## EXERCISE OBJECTIVE
Go through the entries and copy every one exactly.

---------- DATA FOR THIS EXERCISE ----------

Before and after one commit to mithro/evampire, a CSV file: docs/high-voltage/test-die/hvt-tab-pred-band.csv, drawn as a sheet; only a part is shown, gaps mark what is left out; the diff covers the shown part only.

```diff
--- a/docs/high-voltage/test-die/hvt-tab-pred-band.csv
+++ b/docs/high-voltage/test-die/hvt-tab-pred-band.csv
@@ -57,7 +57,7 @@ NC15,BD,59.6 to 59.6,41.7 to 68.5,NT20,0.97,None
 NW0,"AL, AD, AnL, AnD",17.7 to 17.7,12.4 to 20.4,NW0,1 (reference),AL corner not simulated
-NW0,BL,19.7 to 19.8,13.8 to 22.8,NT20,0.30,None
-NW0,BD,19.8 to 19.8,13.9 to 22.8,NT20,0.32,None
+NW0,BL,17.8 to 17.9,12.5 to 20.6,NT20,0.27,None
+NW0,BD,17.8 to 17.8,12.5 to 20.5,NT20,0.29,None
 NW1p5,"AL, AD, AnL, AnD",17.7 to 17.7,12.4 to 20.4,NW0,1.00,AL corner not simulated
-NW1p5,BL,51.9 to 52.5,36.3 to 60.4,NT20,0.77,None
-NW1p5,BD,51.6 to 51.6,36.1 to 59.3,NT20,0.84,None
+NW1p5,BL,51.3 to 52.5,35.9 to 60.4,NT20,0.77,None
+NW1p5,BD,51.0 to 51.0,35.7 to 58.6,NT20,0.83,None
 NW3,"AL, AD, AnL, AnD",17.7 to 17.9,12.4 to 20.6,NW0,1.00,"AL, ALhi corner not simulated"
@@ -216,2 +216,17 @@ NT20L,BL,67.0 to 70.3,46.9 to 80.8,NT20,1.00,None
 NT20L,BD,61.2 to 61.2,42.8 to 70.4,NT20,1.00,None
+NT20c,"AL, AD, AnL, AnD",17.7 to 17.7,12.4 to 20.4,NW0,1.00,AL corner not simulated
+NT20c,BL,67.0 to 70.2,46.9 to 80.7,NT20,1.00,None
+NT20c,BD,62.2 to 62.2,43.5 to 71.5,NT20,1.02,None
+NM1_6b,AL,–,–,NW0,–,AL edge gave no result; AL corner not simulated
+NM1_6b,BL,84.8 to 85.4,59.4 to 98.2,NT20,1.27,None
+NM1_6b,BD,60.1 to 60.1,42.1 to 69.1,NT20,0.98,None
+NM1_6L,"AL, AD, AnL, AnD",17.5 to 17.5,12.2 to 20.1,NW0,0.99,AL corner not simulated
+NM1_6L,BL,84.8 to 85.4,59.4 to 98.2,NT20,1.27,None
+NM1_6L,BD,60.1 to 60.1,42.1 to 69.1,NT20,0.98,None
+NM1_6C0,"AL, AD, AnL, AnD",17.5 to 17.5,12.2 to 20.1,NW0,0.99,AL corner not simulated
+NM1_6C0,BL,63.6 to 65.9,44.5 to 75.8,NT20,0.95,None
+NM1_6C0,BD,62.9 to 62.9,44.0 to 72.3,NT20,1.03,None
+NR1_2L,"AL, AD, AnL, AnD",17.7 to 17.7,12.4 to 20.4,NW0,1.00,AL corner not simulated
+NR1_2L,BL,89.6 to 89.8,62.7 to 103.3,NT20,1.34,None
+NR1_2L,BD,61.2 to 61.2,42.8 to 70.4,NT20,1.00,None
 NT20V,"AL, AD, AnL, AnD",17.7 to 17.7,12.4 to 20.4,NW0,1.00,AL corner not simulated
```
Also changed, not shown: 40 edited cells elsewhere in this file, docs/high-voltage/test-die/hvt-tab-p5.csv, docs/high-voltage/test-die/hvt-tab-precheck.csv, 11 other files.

----------

## SOLUTION TO THIS EXERCISE
Before and after one commit to mithro/evampire, a CSV file: docs/high-voltage/test-die/hvt-tab-pred-band.csv, drawn as a sheet; only a part is shown, gaps mark what is left out; the diff covers the shown part only.

```diff
--- a/docs/high-voltage/test-die/hvt-tab-pred-band.csv
+++ b/docs/high-voltage/test-die/hvt-tab-pred-band.csv
@@ -57,7 +57,7 @@ NC15,BD,59.6 to 59.6,41.7 to 68.5,NT20,0.97,None
 NW0,"AL, AD, AnL, AnD",17.7 to 17.7,12.4 to 20.4,NW0,1 (reference),AL corner not simulated
-NW0,BL,19.7 to 19.8,13.8 to 22.8,NT20,0.30,None
-NW0,BD,19.8 to 19.8,13.9 to 22.8,NT20,0.32,None
+NW0,BL,17.8 to 17.9,12.5 to 20.6,NT20,0.27,None
+NW0,BD,17.8 to 17.8,12.5 to 20.5,NT20,0.29,None
 NW1p5,"AL, AD, AnL, AnD",17.7 to 17.7,12.4 to 20.4,NW0,1.00,AL corner not simulated
-NW1p5,BL,51.9 to 52.5,36.3 to 60.4,NT20,0.77,None
-NW1p5,BD,51.6 to 51.6,36.1 to 59.3,NT20,0.84,None
+NW1p5,BL,51.3 to 52.5,35.9 to 60.4,NT20,0.77,None
+NW1p5,BD,51.0 to 51.0,35.7 to 58.6,NT20,0.83,None
 NW3,"AL, AD, AnL, AnD",17.7 to 17.9,12.4 to 20.6,NW0,1.00,"AL, ALhi corner not simulated"
@@ -216,2 +216,17 @@ NT20L,BL,67.0 to 70.3,46.9 to 80.8,NT20,1.00,None
 NT20L,BD,61.2 to 61.2,42.8 to 70.4,NT20,1.00,None
+NT20c,"AL, AD, AnL, AnD",17.7 to 17.7,12.4 to 20.4,NW0,1.00,AL corner not simulated
+NT20c,BL,67.0 to 70.2,46.9 to 80.7,NT20,1.00,None
+NT20c,BD,62.2 to 62.2,43.5 to 71.5,NT20,1.02,None
+NM1_6b,AL,–,–,NW0,–,AL edge gave no result; AL corner not simulated
+NM1_6b,BL,84.8 to 85.4,59.4 to 98.2,NT20,1.27,None
+NM1_6b,BD,60.1 to 60.1,42.1 to 69.1,NT20,0.98,None
+NM1_6L,"AL, AD, AnL, AnD",17.5 to 17.5,12.2 to 20.1,NW0,0.99,AL corner not simulated
+NM1_6L,BL,84.8 to 85.4,59.4 to 98.2,NT20,1.27,None
+NM1_6L,BD,60.1 to 60.1,42.1 to 69.1,NT20,0.98,None
+NM1_6C0,"AL, AD, AnL, AnD",17.5 to 17.5,12.2 to 20.1,NW0,0.99,AL corner not simulated
+NM1_6C0,BL,63.6 to 65.9,44.5 to 75.8,NT20,0.95,None
+NM1_6C0,BD,62.9 to 62.9,44.0 to 72.3,NT20,1.03,None
+NR1_2L,"AL, AD, AnL, AnD",17.7 to 17.7,12.4 to 20.4,NW0,1.00,AL corner not simulated
+NR1_2L,BL,89.6 to 89.8,62.7 to 103.3,NT20,1.34,None
+NR1_2L,BD,61.2 to 61.2,42.8 to 70.4,NT20,1.00,None
 NT20V,"AL, AD, AnL, AnD",17.7 to 17.7,12.4 to 20.4,NW0,1.00,AL corner not simulated
```
Also changed, not shown: 40 edited cells elsewhere in this file, docs/high-voltage/test-die/hvt-tab-p5.csv, docs/high-voltage/test-die/hvt-tab-precheck.csv, 11 other files.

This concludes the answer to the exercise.